- The sculptures seem alive
- Your right, I think I know what to do with the horse, but I'm not touching the snake!
"Pass me the blue one." said Quinn.
"Are you sure?" asked Elise. "It's just, you were sure about the last two combinations, and that ceiling got closer both times."
"It's a gamble, I agree," replied Quinn, "but whatever's behind this door has got to be worth it."
Elise passed Quinn the blue stone which he placed carefully in the final slot. As the grinding began, Quinn looked to the door while Elise looked up...
Tired of kicking down dugeon doors? This one kicks back.
"The Pegoran saw the circle as the link between this world and the next," the mage said. Before he could pontificate further, "So the door rolled in Raygar to send him to the next?" the rogue blathered, "What a mad peoples!"
Also called "pale-yellow witch" by alchemists, this mineral is known to possess a peculiar attribute. When found, a Yupiorite will appear the palest yellow. Rather than crystalline in structure, Yupiorite occurs in weird, smooth, ovaline shapes, as if already carved by skilled hands to serve as ring or necklace ornaments. Yupiorite somehow detects and reacts to mood. When the wearer of the gem is content, calm, and happy, the stone will remain the palest yellow. As the person gets more excited, angry, or otherwise stimulated, the mineral will darken progressively to a dark corn-yellow in color. Why the gem reacts this way to sentient mood swings, is still debated by gemologists and alchemists alike.
It is said that the Elven Halls of Vala-Aluduwy are resplendent with wall-sized mirrors of pure Yupiorite, showing plainly and ironically, the emotions of everyone present, despite the Elven love of restraint and stoicism.
"Cave-grass" or "cave-pine" is a deep forest green in color, rare and often mistaken for other minerals, though otherwise mundane. Crystals form into tiny, ultra-thin, needle-like clusters by the hundreds of thousands, creating vast dark green bursts and structures, resembling evergreen conifers, if viewed by any sort of light. Despite its ephemeral shape, Aragdulose is only second to a diamond in hardness.

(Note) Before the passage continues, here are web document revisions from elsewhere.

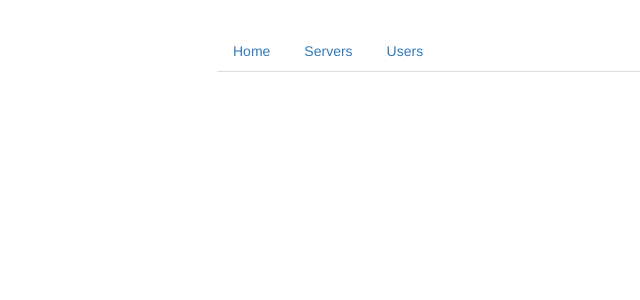
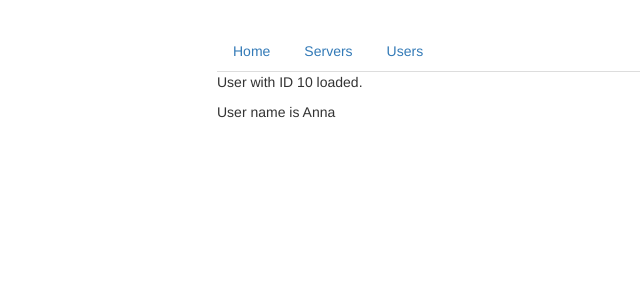
Before and after one commit to JanYanisa/angular_routing, an Angular app: page /users/10/Anna in a window 1280 px wide. Before the commit this address led to /. Shown: the top 300 px of the page, without its empty margins (48-688 px from the left). Built offline with nearby package versions, Linux system fonts and the light colour scheme.

Commit message:
passing params via route and fetching the params

```diff
--- a/src/app/app.module.ts
+++ b/src/app/app.module.ts
@@ -14,6 +14,7 @@
 
 const appRoutes: Routes = [
   { path: 'users', component: UsersComponent },
+  { path: 'users/:id/:name', component: UserComponent },
   { path: 'servers', component: ServersComponent },
   { path: '', component: HomeComponent },
 ];
--- a/src/app/users/user/user.component.html
+++ b/src/app/users/user/user.component.html
@@ -1,2 +1,2 @@
-<p>User with ID _ID_ loaded.</p>
-<p>User name is _NAME_</p>
+<p>User with ID {{ user.id }} loaded.</p>
+<p>User name is {{ user.name }}</p>
--- a/src/app/users/user/user.component.ts
+++ b/src/app/users/user/user.component.ts
@@ -1,16 +1,20 @@
 import { Component, OnInit } from '@angular/core';
+import { ActivatedRoute } from '@angular/router';
 
 @Component({
   selector: 'app-user',
   templateUrl: './user.component.html',
-  styleUrls: ['./user.component.css']
+  styleUrls: ['./user.component.css'],
 })
 export class UserComponent implements OnInit {
-  user: {id: number, name: string};
+  user: { id: number; name: string };
 
-  constructor() { }
+  constructor(private route: ActivatedRoute) {}
 
   ngOnInit() {
+    this.user = {
+      id: this.route.snapshot.params['id'],
+      name: this.route.snapshot.params['name'],
+    };
   }
-
 }
```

Dwarves are said to keep these mineral "trees" in their homes, putting them up during festive family holidays, leaving presents beneath them, for kin to open.